When Megan Davis woke up Saturday morning, looked out the window and saw the steady rains coming down, she wondered whether it would be crazy to follow through with her plan to visit Artscape, Baltimore’s free outdoor festival for the arts, as does most years.
Then she decided it would be crazy not to.
“I thought about staying home, but then I said to myself, ‘they call it a rain or shine event,’” said Davis with a laugh as the umbrella-toting Columbia resident made her way through the crowd at the rain-soaked festival Saturday afternoon. “The worst that can happen is you get wet.”
Attendance on the second day of Artscape was certainly smaller than usual and organizers shut the festival down at 6 p.m., citing heavy rain and "deteriorating conditions."
With an average of 350,000 visitors over the three-day weekend, Saturday typically draws about 100,000, and a festival official guessed attendance was about half that.
Before the evening closing, a multicolored sea of umbrellas flooded Mount Royal Avenue as soul and reggae music echoed through the streets and the smell of barbecue and pastries hung in the humid air.
“I’m thrilled just that folks are coming down and having a good time,” said veteran festival director Kathy Hornig, working Artscape for a 17th straight year. “I learned a long time ago in this business that you don’t control the weather. We’re not going to let a little rain get us down.
“Loyal Artscape-goers are a pretty hardy bunch.

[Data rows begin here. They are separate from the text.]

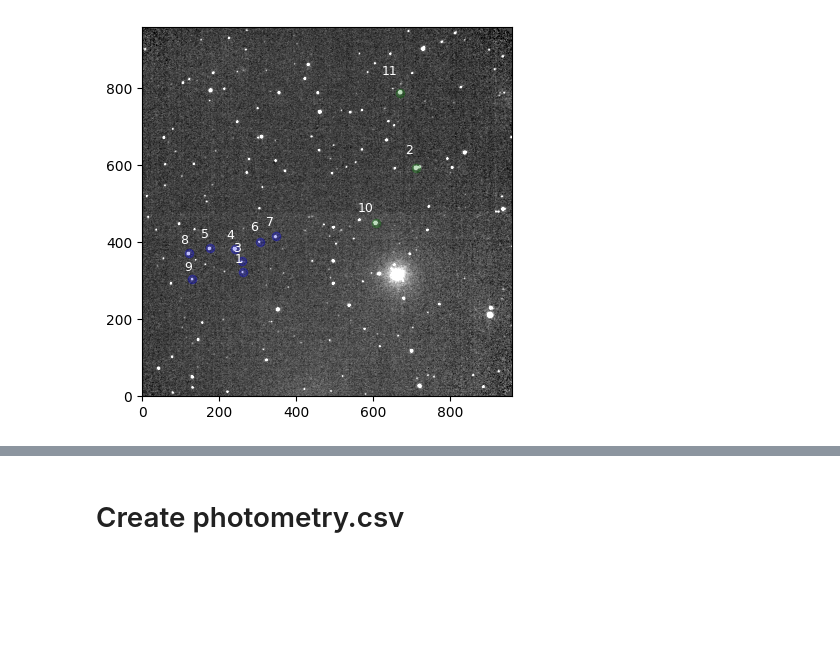
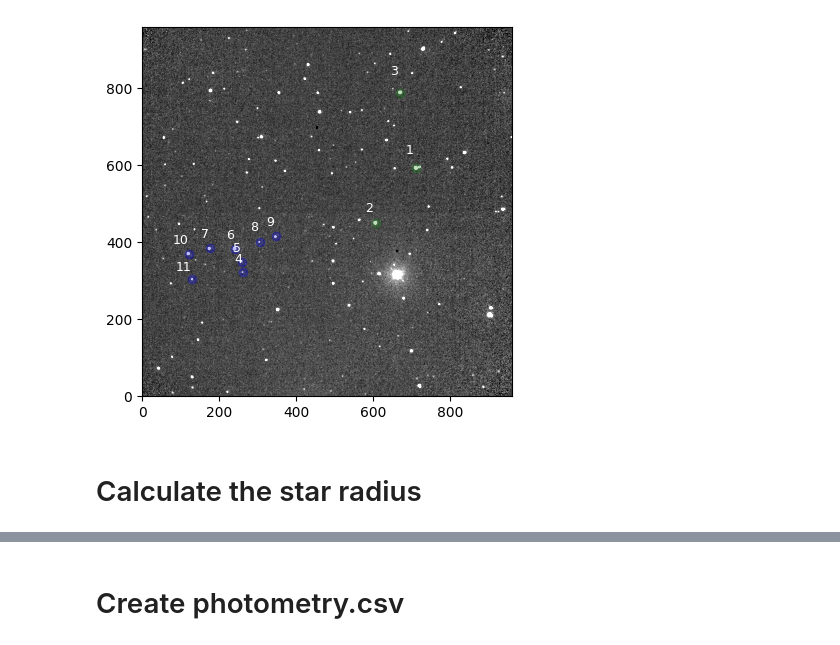
Before and after one commit to DBernardes/Tools-for-the-MOPTOP-pipeline-products, a Jupyter notebook: photometry_extraction.ipynb, the cells around one changed output, grey strips where cells are left out. Drawn from its saved outputs; the diff is of its cells as text; code cells hidden in the pictures; blank space fills up the shorter version.

```diff
--- a/photometry_extraction.ipynb
+++ b/photometry_extraction.ipynb
@@ -19,7 +19,7 @@ src_path = os.path.join(
     "Scientific objects",
     star_name,
     f"{_set} set",
-    "combined runs",
+    star_name,
 )
 
 
@@ -30,7 +30,7 @@ objects = {
     "ra": df[f"ra_cam{camera}"],
     "dec": df[f"dec_cam{camera}"],
 }
-file = os.path.join(src_path, "3_e_20230818_5_2_16_1.fits")
+file = os.path.join(src_path, "3_e_20230818_5_4_1_1.fits")
 objects = pd.DataFrame.from_dict(objects)
 objects = objects.drop(objects[objects["name"] == "star shifts"].index)
 phot = Photometry(file, objects, max_size)
@@ -41,9 +41,6 @@ xsize = 300
 ysize = 400
 xcoord, ycoord = obj.xcoord, obj.ycoord
 image = fits.getdata(file)
-# [
-#     ycoord - ysize : ycoord + ysize, xcoord - xsize : xcoord + xsize
-# ]
 median = np.median(image)
 std = np.median(np.abs(image - median))
 plt.imshow(
@@ -53,16 +50,11 @@ plt.imshow(
 
 for idx, _object in enumerate(phot.obj_list):
     name, x, y = _object.name, _object.xcoord, _object.ycoord
-    # x += xsize - xcoord
-    # y += ysize - ycoord
     color = "b"
     if name == "circular":
         color = "r"
     if "comparison" in name:
         color = "g"
-        # continue
-    if "eliminated" in name:
-        color = "y"
     plt.plot(x, y, f"{color}o", alpha=0.25)
     plt.annotate(
         f"{idx+1}", (x * 0.99, y * 1.05), ha="right", va="bottom", fontsize=9, color="w"
@@ -80 +72,3 @@ Set MJD-END to 60174.981614 from DATE-END'. [astropy.wcs.wcs]
-[figure, old version]
+[figure, new version]
+# %% [markdown]
+# Calculate the star radius
```
Also changed, not shown: parts of 11 cells of this notebook, 6 other files.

We’re as resilient as the city that hosts the festival,” she added.
The scenes along Mount Royal, up and down Charles Street and on the campuses of the University of Baltimore and the Maryland Institute College of Art bore her out.
On the median in Mount Royal, a crowd gyrated in the rain to no audible music. (They were wearing headphones and taking part in a “silent disco” attraction).
Hundreds of people, most wielding umbrellas, made their way through the traditional Artists’ Market, where 120 artists and artisans showed off original creations including photography, jewelry, hand-crafted paper and batik clothing.
Jay Durrah, a visual artist from Prince George’s County, stood in the cozy space of his tent as the rain fell and talked about his work — a form of modern-day Impressionism in which he employs bold colors, a single color per stroke, in fashioning lively portraits of celebrities such as Barack Obama and John Coltrane, friends and people he observes in the street.
Durrah said he did well enough on Friday to break even for the weekend — the skies were mostly clear and temperatures were in the 80s — but Saturday’s rain slowed things down a bit.
Around the corner, on Charles, a dozen couples, their clothing soaked, danced in the street to Big Band music.
It was part of one of the festival’s most successful attractions, Dance Camp, a three-day outdoor dance festival operated by Guardian Baltimore, an artists’ collective that “acts as preserver and restorer of culture and heritage” by teaching and promoting dance styles that originated within African-American communities.
The group’s second day was dedicated to competitions in three styles — the Lindy Hop, with its roots in the Harlem Renaissance, Baltimore Club and Break.
Several dozen people crowded around to watch as half the couples were “tapped” out, leaving the rest to compete in the semifinals later, and the break dancing competition began on a smooth wooden floor under a tent.
As the rain grew stronger, however, festival organizers made the decision to close nearly all activities three hours early, by 6 p.m.
LOL@Artscape — an evening of standup with a lineup of local talent — remained on the docket for later in the evening at the BIG Theater, but the day’s much-anticipated headline event — a concert by legendary reggae band Toots & the Maytals on the MICA Main Stage — was called off.
Even so, at festival headquarters on the University of Baltimore campus, Hornig and her staff were looking forward with relish toward to the final day of the 37th annual Artscape Sunday.
The weather forecast called for an 80 percent chance of rain, but Hornig was keeping a sunny outlook.